The Fish Place ebbs cravings for Cajun fare with platefuls of deep-fried and grilled tilapia, blackened catfish, and creole favorites. Dinner guests edify taste buds by licking scientific journals or introducing them to dapper appetizers, such as the shrimp brochette, crab ball, or stuffed jalapeño. Then chefs immerse five pieces of catfish, tilapia, oyster, shrimp, or chicken tenders in a deep fryer and serve the crispy morsels with garlic bread and two selections of jambalaya rice, Cajun fries, or hush puppies. For quick nourishment between meetings or poetry throw-downs, the kitchen yields portable eats such as po boys and crawfish étouffée.
One look inside The Fish Place, and it's clear that restaurant lives up to its name. Chalkboard menus brim with all manner of Cajun and creole seafood, and within the restaurant's open-air kitchen, chefs fry oysters and fill bowls with seafood gumbo and and blacken shrimp. They construct inventive po' boy sandwiches, such as The Fish Place Original: fried or grilled catfish and shrimp served atop a french roll and covered in housemade rémoulade. The chefs also cook chicken, mainly because no one has told them yet that it isn't actually a fish.
According to one estimate, seafood that's been left in the sun for more than 79 days will taste markedly worse than fresh seafood. Feast on freshly prepared seafood with today's Groupon, offering $30 worth of authentic Cajun eats and drinks at Orleans Seafood Kitchen for $15. This authentic eatery is located in Katy, less than 30 minutes outside of Houston, and boasts a thriving bar scene, freshly made sauces, and weekly events.
The Fish Place's chefs use a simple recipe for all their dishes: fresh seafood and Cajun spices. Of course, there's a lot of variety to be found within those parameters. They boil shellfish in the hearty broths of gumbos and etouffes, and fry up catfish and oysters with hot Cajun flavors. Fish and shrimp are stuffed full of cheese and other delicious tidbits.
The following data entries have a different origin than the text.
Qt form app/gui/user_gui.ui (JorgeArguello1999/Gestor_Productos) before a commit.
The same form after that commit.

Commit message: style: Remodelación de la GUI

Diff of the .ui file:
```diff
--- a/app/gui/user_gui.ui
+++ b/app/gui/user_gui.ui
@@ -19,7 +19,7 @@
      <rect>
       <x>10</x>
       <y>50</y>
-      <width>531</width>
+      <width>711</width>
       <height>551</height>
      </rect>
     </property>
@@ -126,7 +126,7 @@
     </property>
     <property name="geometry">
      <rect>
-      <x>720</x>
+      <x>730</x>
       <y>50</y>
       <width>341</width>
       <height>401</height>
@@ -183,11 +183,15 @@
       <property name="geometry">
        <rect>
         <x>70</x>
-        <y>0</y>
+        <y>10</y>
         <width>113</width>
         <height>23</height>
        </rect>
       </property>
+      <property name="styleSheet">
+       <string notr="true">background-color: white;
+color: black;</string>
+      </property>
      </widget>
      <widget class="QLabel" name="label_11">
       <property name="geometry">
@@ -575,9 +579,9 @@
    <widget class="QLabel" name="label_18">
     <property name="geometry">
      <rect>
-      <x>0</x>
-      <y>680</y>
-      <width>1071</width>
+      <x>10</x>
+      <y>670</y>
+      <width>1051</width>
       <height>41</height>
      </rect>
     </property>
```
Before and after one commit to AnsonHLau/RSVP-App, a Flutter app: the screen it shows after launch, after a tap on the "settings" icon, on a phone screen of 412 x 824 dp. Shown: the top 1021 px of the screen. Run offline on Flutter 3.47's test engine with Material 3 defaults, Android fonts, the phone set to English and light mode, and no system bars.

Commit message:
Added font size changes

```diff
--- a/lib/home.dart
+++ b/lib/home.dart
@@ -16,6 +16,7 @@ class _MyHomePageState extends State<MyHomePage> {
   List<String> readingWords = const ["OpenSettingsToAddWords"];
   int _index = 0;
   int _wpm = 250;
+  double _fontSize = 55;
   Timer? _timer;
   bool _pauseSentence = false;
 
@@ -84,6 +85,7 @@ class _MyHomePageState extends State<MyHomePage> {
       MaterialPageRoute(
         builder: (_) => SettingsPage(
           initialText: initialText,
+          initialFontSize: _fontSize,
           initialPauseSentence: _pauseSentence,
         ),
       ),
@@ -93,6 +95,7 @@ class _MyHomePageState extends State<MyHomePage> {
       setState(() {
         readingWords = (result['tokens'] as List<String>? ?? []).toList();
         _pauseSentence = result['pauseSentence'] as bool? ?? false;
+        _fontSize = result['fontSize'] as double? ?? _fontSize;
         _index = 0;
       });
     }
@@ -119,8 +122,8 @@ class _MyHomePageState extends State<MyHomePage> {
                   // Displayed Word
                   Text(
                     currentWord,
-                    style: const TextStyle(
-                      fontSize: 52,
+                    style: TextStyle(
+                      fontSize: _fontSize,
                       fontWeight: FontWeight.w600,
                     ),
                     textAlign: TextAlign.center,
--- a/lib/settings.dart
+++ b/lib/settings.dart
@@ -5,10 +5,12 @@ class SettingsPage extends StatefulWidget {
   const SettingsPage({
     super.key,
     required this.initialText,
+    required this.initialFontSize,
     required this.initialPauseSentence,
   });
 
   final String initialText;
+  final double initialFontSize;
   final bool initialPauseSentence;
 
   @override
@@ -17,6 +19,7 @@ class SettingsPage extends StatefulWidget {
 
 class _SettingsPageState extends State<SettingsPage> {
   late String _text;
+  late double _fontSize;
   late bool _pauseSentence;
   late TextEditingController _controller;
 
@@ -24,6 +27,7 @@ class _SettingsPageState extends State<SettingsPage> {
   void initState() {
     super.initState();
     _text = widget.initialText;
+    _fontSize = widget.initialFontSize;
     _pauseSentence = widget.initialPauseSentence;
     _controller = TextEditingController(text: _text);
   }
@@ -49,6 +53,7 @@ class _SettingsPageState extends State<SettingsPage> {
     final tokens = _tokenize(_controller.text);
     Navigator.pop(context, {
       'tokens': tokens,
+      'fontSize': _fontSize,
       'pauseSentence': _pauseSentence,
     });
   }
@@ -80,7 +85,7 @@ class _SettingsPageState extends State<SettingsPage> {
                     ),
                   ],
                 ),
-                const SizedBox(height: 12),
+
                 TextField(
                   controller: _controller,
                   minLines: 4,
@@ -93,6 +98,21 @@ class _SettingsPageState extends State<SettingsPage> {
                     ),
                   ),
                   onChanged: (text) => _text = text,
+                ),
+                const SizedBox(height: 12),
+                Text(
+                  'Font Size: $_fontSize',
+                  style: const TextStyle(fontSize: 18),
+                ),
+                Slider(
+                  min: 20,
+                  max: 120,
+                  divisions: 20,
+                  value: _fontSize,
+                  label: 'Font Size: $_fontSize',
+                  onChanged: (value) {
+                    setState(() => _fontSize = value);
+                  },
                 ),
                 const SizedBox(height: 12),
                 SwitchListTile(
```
Most courses are served with Southern-style sides, ranging from the iconic red beans and white rice to hush puppies.
Cuisine Type: Fresh Cajun
Reservations: Not offered
Handicap Accessible: Yes
Number of Tables: 11?25
Parking: Parking lot
Most popular offering: Fried/grilled/blackened fish, shrimp
Alcohol: Beer and wine only
Delivery / Take-out: Yes
Outdoor Seating: Yes
Whenever a customer orders a side of hush puppies, Seafood Cafe manager Asad Jawad likes to joke with them a bit. "Ma'am, there is a little problem," he'll say. "When I got these puppies, they were little, and now they are grown dogs." Whether or not this elicits a chuckle, it only takes a glance at the eatery's portion sizes to see what Asad means. At Seafood Cafe, helpings of Cajun-style seafood are as generous as the staff is friendly.
That should be no surprise, since Seafood Cafe is built on a foundation of friendship. Asad and his friends John Herpin and Misael Cortez, also known as The Three Amigos, started the restaurant after they met working at another eatery five years ago. Bringing together traditional recipes from Louisiana with their restaurant-industry experience, they mix up each recipe with their own twist. The cuisine blends classic Cajun dishes such as blackened catfish and gumbo with Mexican-inflected meals including tilapia tacos. The trio only cooks up food they feel passionate about, and will even distribute free samples to convert people to the menu's more unique flavors. They also plan to encourage big appetites with a wall of fame that will honor those patrons who have made the most of the menu's all-you-can-eat catfish option. And on the weekends, jazz and reggae bands play, filling the dining room with jaunty melodies to match spicy Cajun scents.